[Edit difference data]
|---|

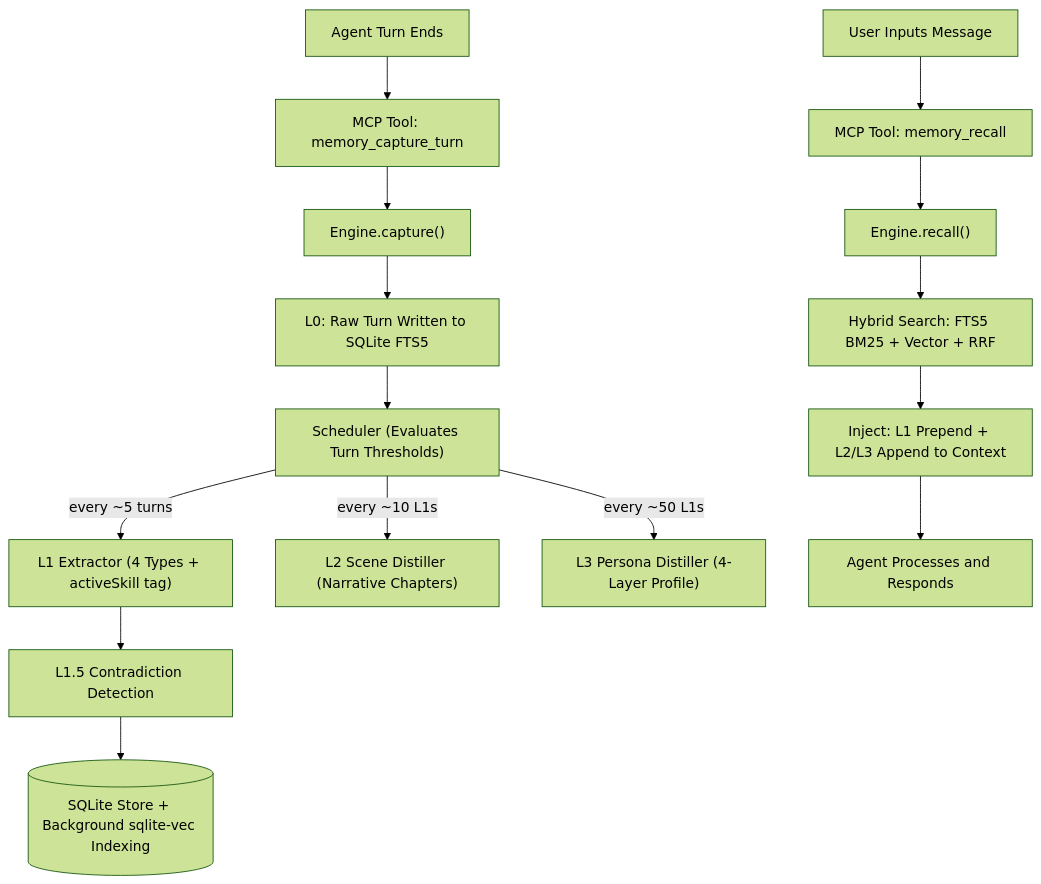
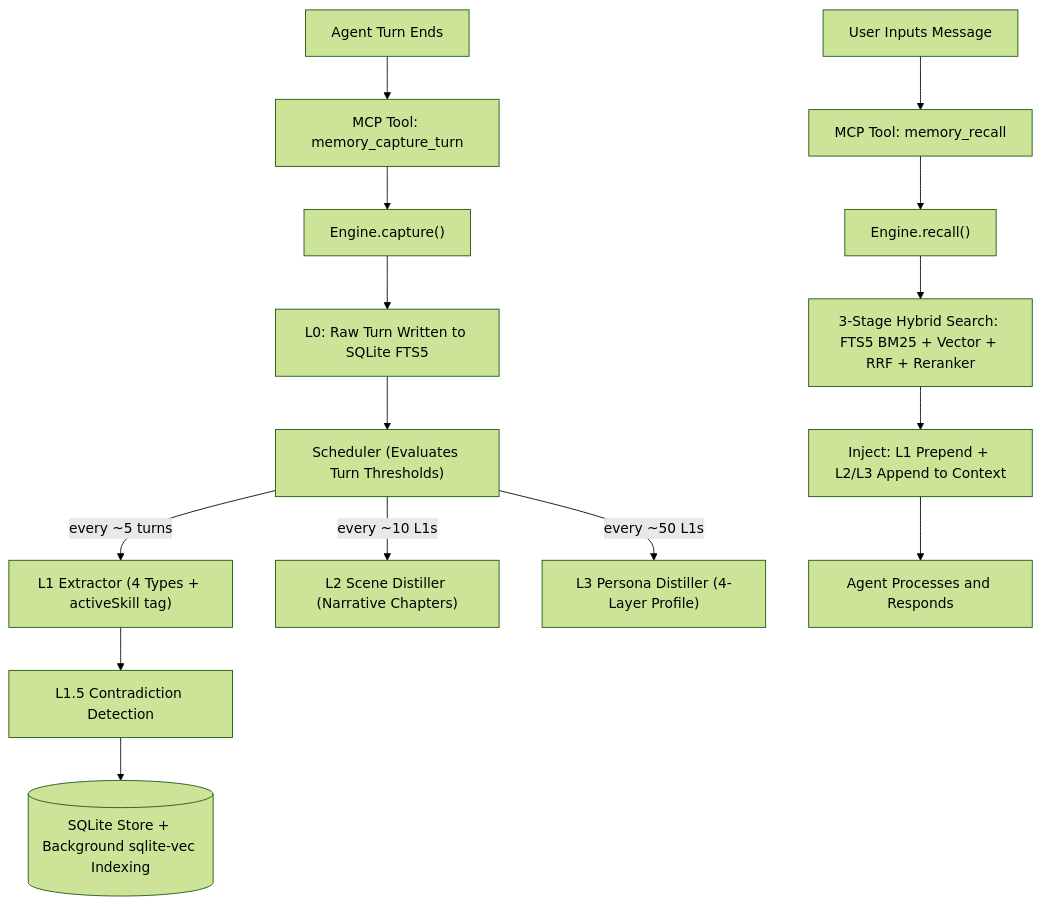
The diagram in README.md (kinqsradiollc/BrainRouter), drawn with Mermaid (forest theme) before and after one commit. The commit also changed other lines of this file and 4 other files, not shown here.

````diff
--- a/README.md
+++ b/README.md
@@ -80,18 +80,18 @@
 ```mermaid
 graph TD
     A["Agent Turn Ends"] --> B["MCP Tool: memory_capture_turn"]
     B --> C["Engine.capture()"]
     C --> D["L0: Raw Turn Written to SQLite FTS5"]
     D --> E["Scheduler (Evaluates Turn Thresholds)"]
     E -- "every ~5 turns" --> F["L1 Extractor (4 Types + activeSkill tag)"]
     F --> G["L1.5 Contradiction Detection"]
     G --> H[("SQLite Store + Background sqlite-vec Indexing")]
     E -- "every ~10 L1s" --> I["L2 Scene Distiller (Narrative Chapters)"]
     E -- "every ~50 L1s" --> J["L3 Persona Distiller (4-Layer Profile)"]
 
     K["User Inputs Message"] --> L["MCP Tool: memory_recall"]
     L --> M["Engine.recall()"]
-    M --> N["Hybrid Search: FTS5 BM25 + Vector + RRF"]
+    M --> N["3-Stage Hybrid Search: FTS5 BM25 + Vector + RRF + Reranker"]
     N --> O["Inject: L1 Prepend + L2/L3 Append to Context"]
     O --> P["Agent Processes and Responds"]
 ```
````
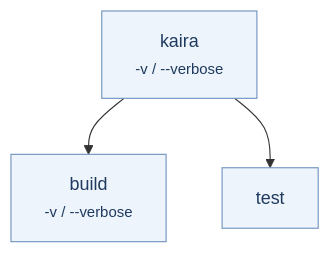
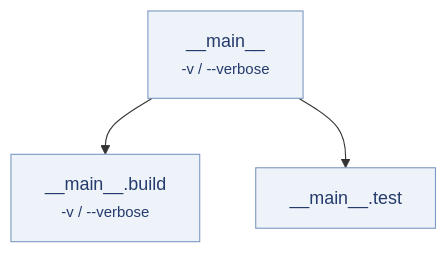
One commit to ambhora/kaira changed the diagram in docs/examples/subcommands.md. Above: the diagram before and after it, drawn with Mermaid. The commit also changed other lines of this file and 28 other files, not shown here.

````diff
--- a/docs/examples/subcommands.md
+++ b/docs/examples/subcommands.md
@@ -12,7 +12,7 @@
 ```mermaid
 flowchart TD
-    R["kaira<br/><small>-v / --verbose</small>"] --> B["build<br/><small>-v / --verbose</small>"]
-    R --> T["test"]
-    classDef lvl fill:#eef4fb,stroke:#6f93c0,color:#1f3a5f;
+    R["__main__<br/><small>-v / --verbose</small>"] --> B["__main__.build<br/><small>-v / --verbose</small>"]
+    R --> T["__main__.test"]
+    classDef lvl fill:#eef2f9,stroke:#7f9ac4,color:#243b6b;
     class R,B,T lvl;
 ```
````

|---|

__REQUIRED ACTION__. Collect the lines of the data that carry the word "README".

__YOUR RESPONSE__.
The diagram in README.md (kinqsradiollc/BrainRouter), drawn with Mermaid (forest theme) before and after one commit. The commit also changed other lines of this file and 4 other files, not shown here.
--- a/README.md
+++ b/README.md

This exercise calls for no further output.